» **What is expected**:
Your task is to find every line of the data that holds the string "block" and copy it.

** Record set follows **

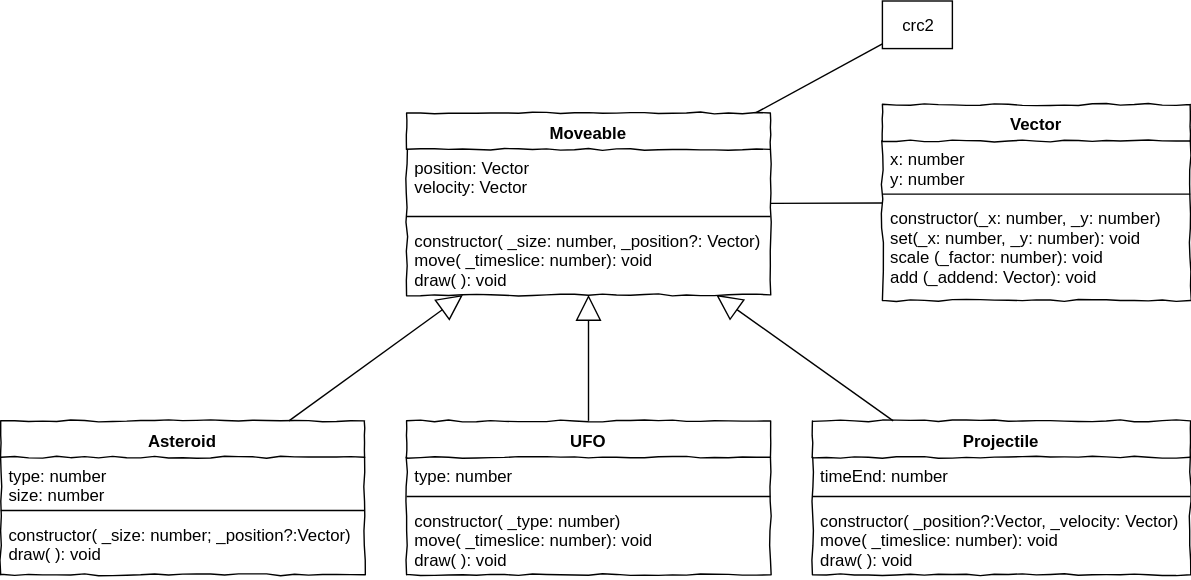
Before: L10_Inheritance/Material/draw.io/Asteroids_ClassDiagram.svg, a diagram exported from draw.io (JirkaDellOro/EIA2-Inverted). Source tidied: cells renumbered, new cells last; positions are measured from the earlier drawing's top-left corner, leaving out a move shared by most shapes.
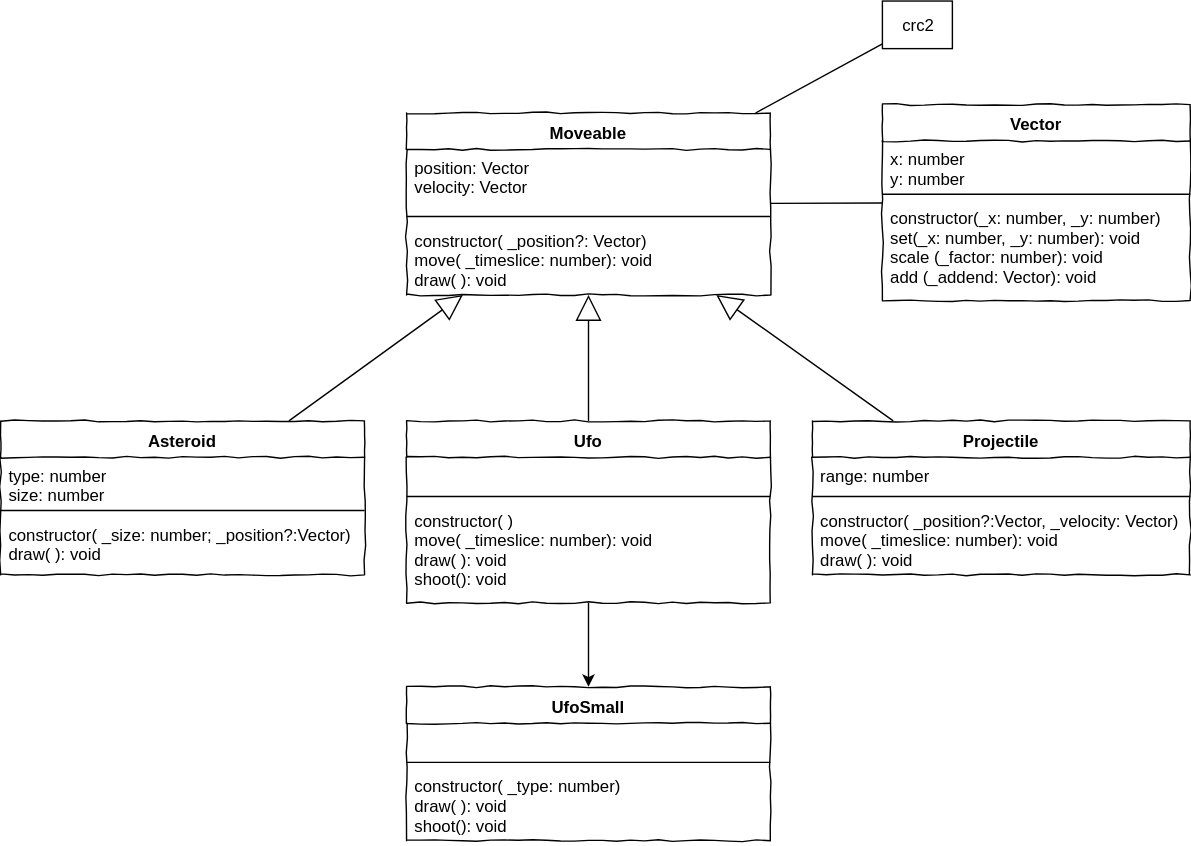
Later version of the same file.

Change to the diagram source:
```diff
@@ -17,7 +17,7 @@
     <mxCell id="6" style="line;strokeWidth=1;fillColor=none;align=left;verticalAlign=middle;spacingTop=-1;spacingLeft=3;spacingRight=3;labelPosition=right;" parent="4" vertex="1">
       <mxGeometry y="70" width="260" height="8" as="geometry" />
     </mxCell>
-    <mxCell id="7" value="constructor( _size: number, _position?: Vector)&#10;move( _timeslice: number): void&#10;draw( ): void" style="text;strokeColor=none;fillColor=none;align=left;verticalAlign=top;spacingLeft=4;spacingRight=4;overflow=hidden;" parent="4" vertex="1">
+    <mxCell id="7" value="constructor( _position?: Vector)&#10;move( _timeslice: number): void&#10;draw( ): void" style="text;strokeColor=none;fillColor=none;align=left;verticalAlign=top;spacingLeft=4;spacingRight=4;overflow=hidden;" parent="4" vertex="1">
       <mxGeometry y="78" width="260" height="52" as="geometry" />
     </mxCell>
     <mxCell id="8" value="Vector" style="swimlane;fontStyle=1;align=center;verticalAlign=top;horizontal=1;startSize=26;rounded=0;shadow=0;comic=1;strokeWidth=1;" parent="1" vertex="1">
@@ -50,25 +50,40 @@
     <mxCell id="17" style="endArrow=block;endSize=16;endFill=0;html=1;" parent="1" edge="1" source="13" target="4">
       <mxGeometry relative="1" as="geometry" />
     </mxCell>
+    <mxCell id="28" style="edgeStyle=orthogonalEdgeStyle;rounded=0;jettySize=auto;html=1;" parent="1" edge="1" source="18" target="29">
+      <mxGeometry relative="1" as="geometry" />
+    </mxCell>
-    <mxCell id="18" value="UFO" style="swimlane;fontStyle=1;align=center;verticalAlign=top;horizontal=1;startSize=26;rounded=0;shadow=0;comic=1;strokeWidth=1;" parent="1" vertex="1">
-      <mxGeometry x="290" y="300" width="260" height="110" as="geometry" />
+    <mxCell id="18" value="Ufo" style="swimlane;fontStyle=1;align=center;verticalAlign=top;horizontal=1;startSize=26;rounded=0;shadow=0;comic=1;strokeWidth=1;" parent="1" vertex="1">
+      <mxGeometry x="290" y="300" width="260" height="130" as="geometry" />
     </mxCell>
-    <mxCell id="19" value="type: number" style="text;strokeColor=none;fillColor=none;align=left;verticalAlign=top;spacingLeft=4;spacingRight=4;overflow=hidden;" parent="18" vertex="1">
+    <mxCell id="19" value=" " style="text;strokeColor=none;fillColor=none;align=left;verticalAlign=top;spacingLeft=4;spacingRight=4;overflow=hidden;" parent="18" vertex="1">
       <mxGeometry y="26" width="260" height="24" as="geometry" />
     </mxCell>
     <mxCell id="20" style="line;strokeWidth=1;fillColor=none;align=left;verticalAlign=middle;spacingTop=-1;spacingLeft=3;spacingRight=3;labelPosition=right;" parent="18" vertex="1">
       <mxGeometry y="50" width="260" height="8" as="geometry" />
     </mxCell>
-    <mxCell id="21" value="constructor( _type: number)&#10;move( _timeslice: number): void&#10;draw( ): void" style="text;strokeColor=none;fillColor=none;align=left;verticalAlign=top;spacingLeft=4;spacingRight=4;overflow=hidden;" parent="18" vertex="1">
-      <mxGeometry y="58" width="260" height="52" as="geometry" />
+    <mxCell id="21" value="constructor( )&#10;move( _timeslice: number): void&#10;draw( ): void&#10;shoot(): void" style="text;strokeColor=none;fillColor=none;align=left;verticalAlign=top;spacingLeft=4;spacingRight=4;overflow=hidden;" parent="18" vertex="1">
+      <mxGeometry y="58" width="260" height="72" as="geometry" />
     </mxCell>
+    <mxCell id="29" value="UfoSmall" style="swimlane;fontStyle=1;align=center;verticalAlign=top;horizontal=1;startSize=26;rounded=0;shadow=0;comic=1;strokeWidth=1;" parent="1" vertex="1">
+      <mxGeometry x="290" y="490" width="260" height="110" as="geometry" />
+    </mxCell>
+    <mxCell id="30" value=" " style="text;strokeColor=none;fillColor=none;align=left;verticalAlign=top;spacingLeft=4;spacingRight=4;overflow=hidden;" parent="29" vertex="1">
+      <mxGeometry y="26" width="260" height="24" as="geometry" />
+    </mxCell>
+    <mxCell id="31" style="line;strokeWidth=1;fillColor=none;align=left;verticalAlign=middle;spacingTop=-1;spacingLeft=3;spacingRight=3;labelPosition=right;" parent="29" vertex="1">
+      <mxGeometry y="50" width="260" height="8" as="geometry" />
+    </mxCell>
+    <mxCell id="32" value="constructor( _type: number)&#10;draw( ): void&#10;shoot(): void" style="text;strokeColor=none;fillColor=none;align=left;verticalAlign=top;spacingLeft=4;spacingRight=4;overflow=hidden;" parent="29" vertex="1">
+      <mxGeometry y="58" width="260" height="52" as="geometry" />
+    </mxCell>
     <mxCell id="22" style="endArrow=block;endSize=16;endFill=0;html=1;" parent="1" edge="1" source="18" target="4">
       <mxGeometry relative="1" as="geometry" />
     </mxCell>
     <mxCell id="23" value="Projectile" style="swimlane;fontStyle=1;align=center;verticalAlign=top;horizontal=1;startSize=26;rounded=0;shadow=0;comic=1;strokeWidth=1;" parent="1" vertex="1">
       <mxGeometry x="580" y="300" width="270" height="110" as="geometry" />
     </mxCell>
-    <mxCell id="24" value="timeEnd: number " style="text;strokeColor=none;fillColor=none;align=left;verticalAlign=top;spacingLeft=4;spacingRight=4;overflow=hidden;" parent="23" vertex="1">
+    <mxCell id="24" value="range: number " style="text;strokeColor=none;fillColor=none;align=left;verticalAlign=top;spacingLeft=4;spacingRight=4;overflow=hidden;" parent="23" vertex="1">
       <mxGeometry y="26" width="270" height="24" as="geometry" />
     </mxCell>
     <mxCell id="25" style="line;strokeWidth=1;fillColor=none;align=left;verticalAlign=middle;spacingTop=-1;spacingLeft=3;spacingRight=3;labelPosition=right;" parent="23" vertex="1">
```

** End of Record set **

» **Expected answer**:
     <mxCell id="17" style="endArrow=block;endSize=16;endFill=0;html=1;" parent="1" edge="1" source="13" target="4">
     <mxCell id="22" style="endArrow=block;endSize=16;endFill=0;html=1;" parent="1" edge="1" source="18" target="4">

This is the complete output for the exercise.